Graduating Social Work Student, Given a ''Hand Up,'' Becomes Guiding Force for Others

Graduating Social Work Student, Given a ''Hand Up,'' Becomes Guiding Force for Others

Rutgers-Camden senior Melissa Velez organized student service trip to Puerto Rico

Melissa Velez credits Rutgers–Camden mentors for pushing her to her limits.

“Anyone who is going through something can use a hand up to get back on their feet. It’s about showing people that you care, that they aren’t alone.”
 
– Melissa Velez
 

When Melissa Velez seemed to have lost all direction, there was someone to step in and convince her that her life was worth turning around.

Velez had grown up in Vineland in a house with parents who battled addiction and left her and her brother to mostly fend for themselves. After leaving high school during her sophomore year, she failed the GED repeatedly. But at 18 she decided to return to school, where a guidance counselor convinced her that she could have a bright future if she would believe in herself.

It’s advice she carried with her, through Cumberland County College and as a student majoring in social work at Rutgers University-Camden, where she has found support while also working to help others – including organizing a service trip to Puerto Rico to assist with Hurricane Maria relief efforts.

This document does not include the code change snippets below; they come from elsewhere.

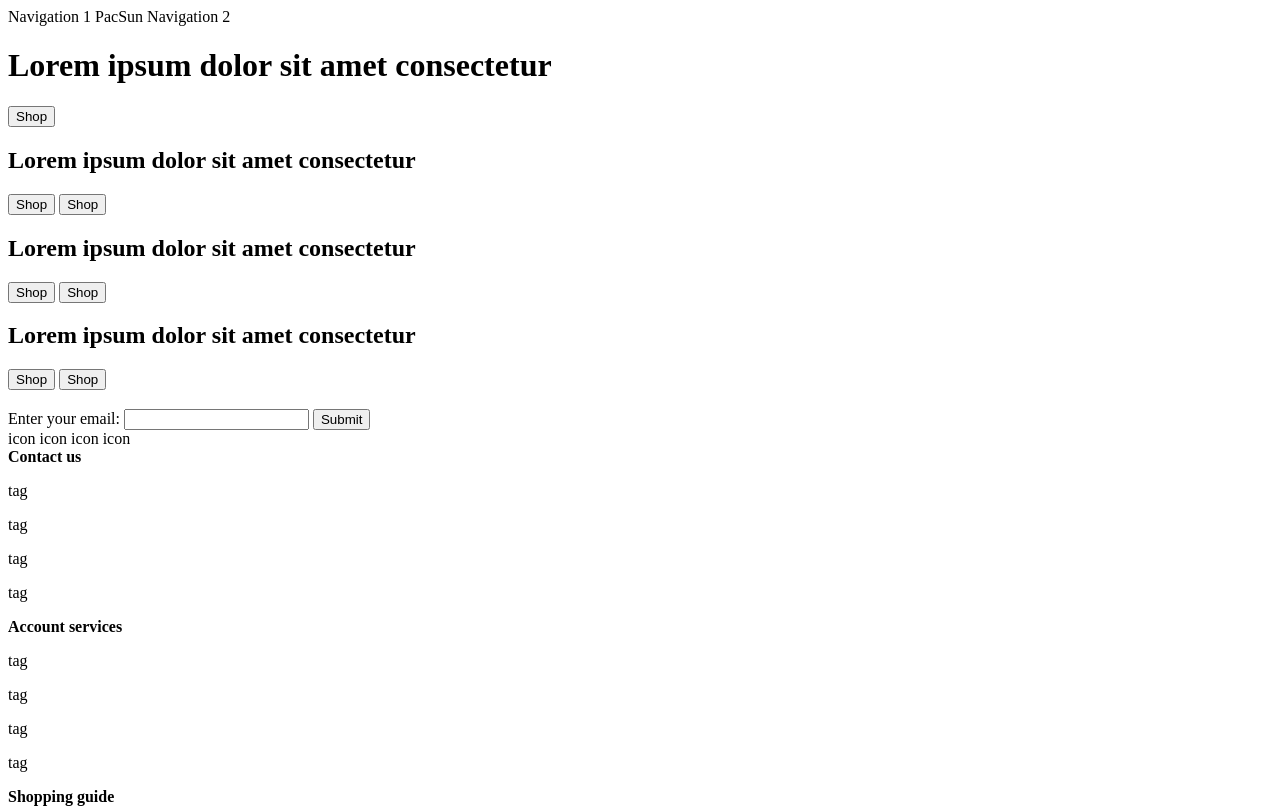
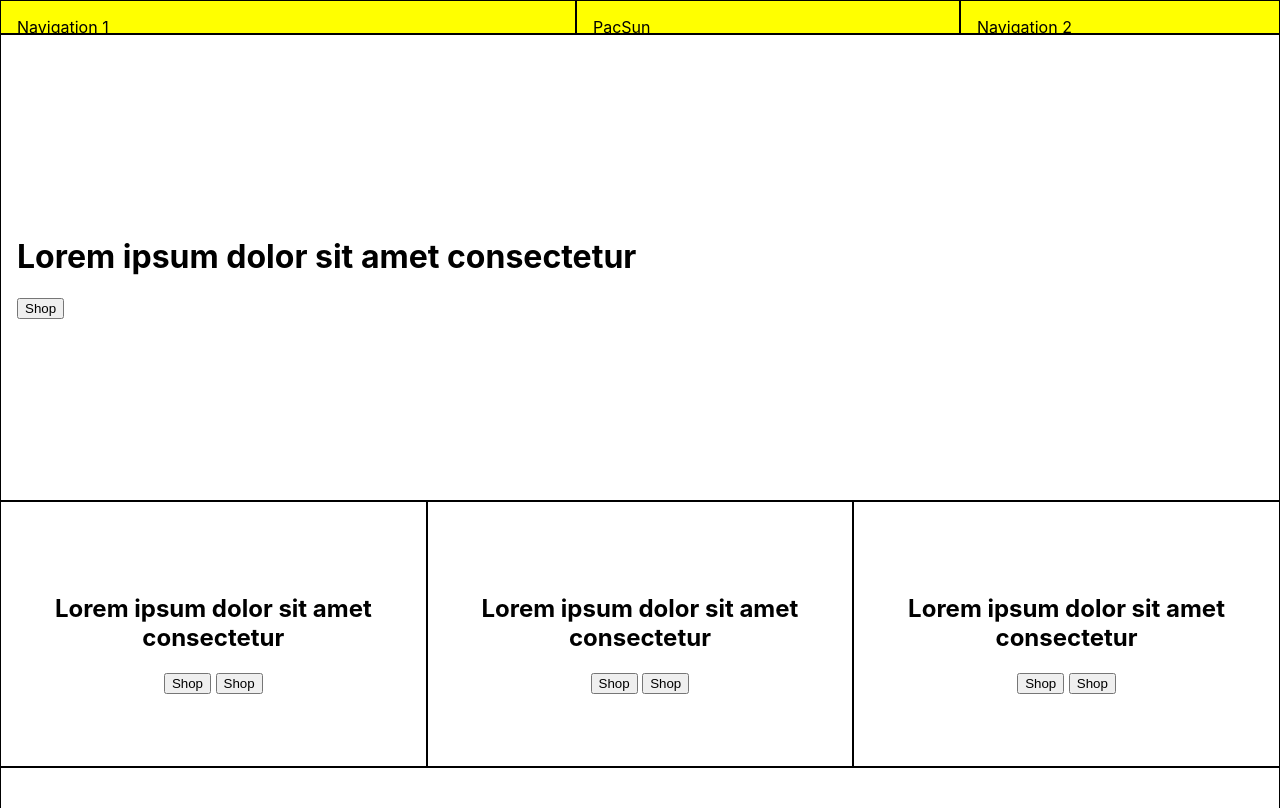
Before and after one commit to Superflyreid/website-distellery, a plain HTML site: page index.html in a window 1280 px wide. Shown: the top 808 px of the page. Drawn offline with Linux system fonts and the light colour scheme.

Commit message:
Update index.html

```diff
--- a/index.html
+++ b/index.html
@@ -3,7 +3,7 @@
 <head>
 <meta charset="utf-8">
 <meta name="viewport" content="width=device-width,initial-scale=1">
-	<link rel="stylesheet" href="VIZ-website-distillery.css">
+	<link rel="stylesheet" href="styles.css">
 	<title>Website Distillery</title>
 </head>
 	<body>
```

“Anyone who is going through something can use a hand up to get back on their feet,” she says. “It’s about showing people that you care, that they aren’t alone.”

Living in the dorms at Rutgers-Camden, Velez had a stable home environment for the first time in her life and became involved in the social and academic opportunities she found outside her door.

“I learned to come out of my shell and get involved,” she says.

In her social work classes, Velez learned about policy issues related to her field and served in an internship with the New Jersey Department of Children and Families’ Child Protection and Permanency. Working out of the agency’s Camden South office in Voorhees, Velez shadowed case workers tasked with recognizing signs of abuse and neglect and, if need be, removing the child from the home.

“It was hard because I remember that experience,” she says. “The internship reminded me that you have to have a big heart for this type of work.”

Velez received support through the Educational Opportunity Fund and TRiO Student Support Services, dedicated to supporting low-income and first-generation students. She was soon returning the favor serving as a peer mentor for undergraduates in the Center for Learning and Student Success.

“I was helping students who are just like I was,” she says. “I wanted to be there for anything they needed.”

Her work didn’t end there. From people such as Ana Rodriguez, assistant director of TRiO, says Velez, she learned to never stop challenging herself.

“They pushed me to my limits,” she says. “I was amazed at what I could do.”

Such was the case when Velez approached Rodriguez about planning the service trip to Puerto Rico. Velez worked with other students to raise more than $4,500 to sponsor the flight, lodging and ground transportation, as well as $1,000 for a donation to students from the University of Puerto Rico who lost items in the storm.

During the trip, organized as an alternative spring break, the Rutgers–Camden students spent two days painting a church that was affected by Hurricane Maria. They also visited the University of Puerto Rico, where they delivered letters and their donation, and made a stop at the Centro para Puerto Rico, a community resource center that provides direct support to communities affected by the storm.

Velez now hopes that the trip will become an annual tradition at Rutgers-Camden.

Upon graduating, the Camden resident plans to earn her master’s degree, in the hopes of one day serving as a guidance counselor or advisor on the high school or college level.

Whatever she does, she is aware that she has the power to make a difference in people’s lives.

“It’s all about helping people realize that they are better than they think they are,” she says. “You can overcome your difficulties, and be a testimony to others who are going through them.”